Recently some entrepreneurs have tried cutting and polishing this sandstone. Due to the straight/curved lines, bedding/current bedding & attractive figures developed due to iron solution, the cut sandstone after polishing, looks very attractive. It has resulted in its use in place of granite/marble. Besides, the non-spilittable sandstone so far being dumped, is also now finding use, at places, after cutting & polishing as tiles.
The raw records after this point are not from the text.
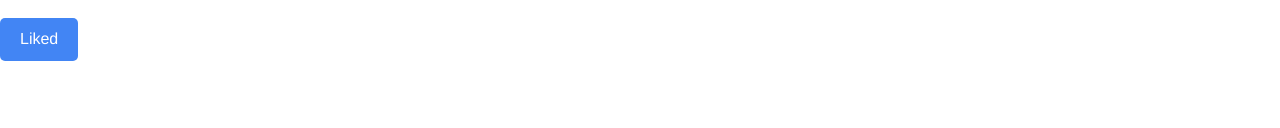
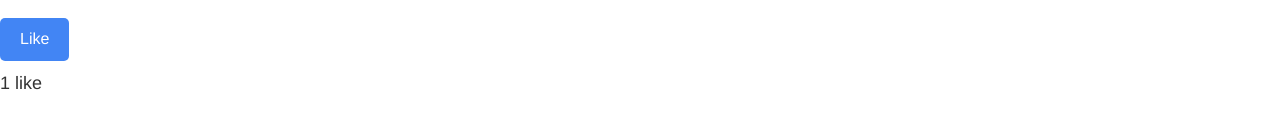
Before and after one commit to superfrickingmario/superfrickingmario, a plain HTML site: page index.html in a window 1280 px wide. Both pictures are taken after a click on the button "Like". Shown: the part 596-724 px from the top of the page. Drawn offline with nearby package versions, Linux system fonts and the light colour scheme.

Commit message:
Update index.html

```diff
--- a/index.html
+++ b/index.html
@@ -50,9 +50,9 @@
 <head>
     <meta charset="UTF-8">
     <meta name="viewport" content="width=device-width, initial-scale=1.0">
-    <title>Like Button</title>
+    <title>Like Button with Live Count</title>
     <style>
-        /* Optional: Add some basic styling to the button */
+        /* Optional: Add some basic styling to the button and count */
         button {
             padding: 10px 20px;
             font-size: 16px;
@@ -66,21 +66,26 @@
         button:hover {
             background-color: #3c78d8;
         }
+
+        #likeCount {
+            margin-top: 10px;
+            font-size: 18px;
+        }
     </style>
 </head>
 <body>
 
-    <!-- The like button -->
-    <button onclick="toggleLike()">Like</button>
+    <!-- The like button and count -->
+    <button onclick="updateLikeCount()">Like</button>
+    <p id="likeCount">0 likes</p>
 
     <script>
-        // JavaScript function to toggle the like status
-        let isLiked = false;
+        // JavaScript to update the like count
+        let likeCount = 0;
 
-        function toggleLike() {
-            isLiked = !isLiked;
-            const buttonText = isLiked ? 'Liked' : 'Like';
-            document.querySelector('button').innerText = buttonText;
+        function updateLikeCount() {
+            likeCount++;
+            document.getElementById('likeCount').innerText = likeCount + (likeCount === 1 ? ' like' : ' likes');
         }
     </script>
 
```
A narrow band of flaggy limestone within the Suket shales is the source of dimension stone in the vicinity of Jhalawar. The linestone is fine grained and variously coloured - greenish blue, pale brown, beige and dark brown. Known commercially as Kota Stone, it is an excellent building stone, used mainly for exteriors, pathways, corridors, driveways, balconies, commercial buildings etc. Many hundreds of quarries and procesing centres are located in Ramganj Mandi, Suket, Chechat, Manpura and Morak. Geological reserves of this commodity are estimated to be over 2000 million tons. The stone tends to flake over a period of time. However, periodic polishing using polishing wax can minimize this problem. Also, the stone lacks the lusture compared to Marble or Granite. But Kota Stone competes in the market for its lower cost and longer durability.

Another aspect that the Kota Stone loses to Marble and Granite is the size. Its maximum sizes are around 240 cm in length and 75 cm in width. This is to do with the physical properties-brittleness of the limestone category. So, when flooring is done, specially large spaces, the number of joints are more which is not very aesthetically pleasing.

Similar flaggy linestone is also available in Cuddapah district of Andhra Pradesh. The limestone is being exported to a number of countries in Europe, the USA, Canada, Japan and Singapore. Important export varieties are Kota Blue, Kota Brown etc

Location of Sandstone and Limestone quarries in Jhalawar: Sandstone quarries are shown as red dots, Limestone quarries are shown as blue dots.

Kota stone mining: Environmental issues.

General Information about Jhalawar
Places of tourist interest in and around Jhalawar


This website is hosted by

S. Farooq

Department of Geology

Aligarh Muslim University, Aligarh - 202 002 (India)

Phone: 91-571-2721150

email: farooq.amu@gmail.com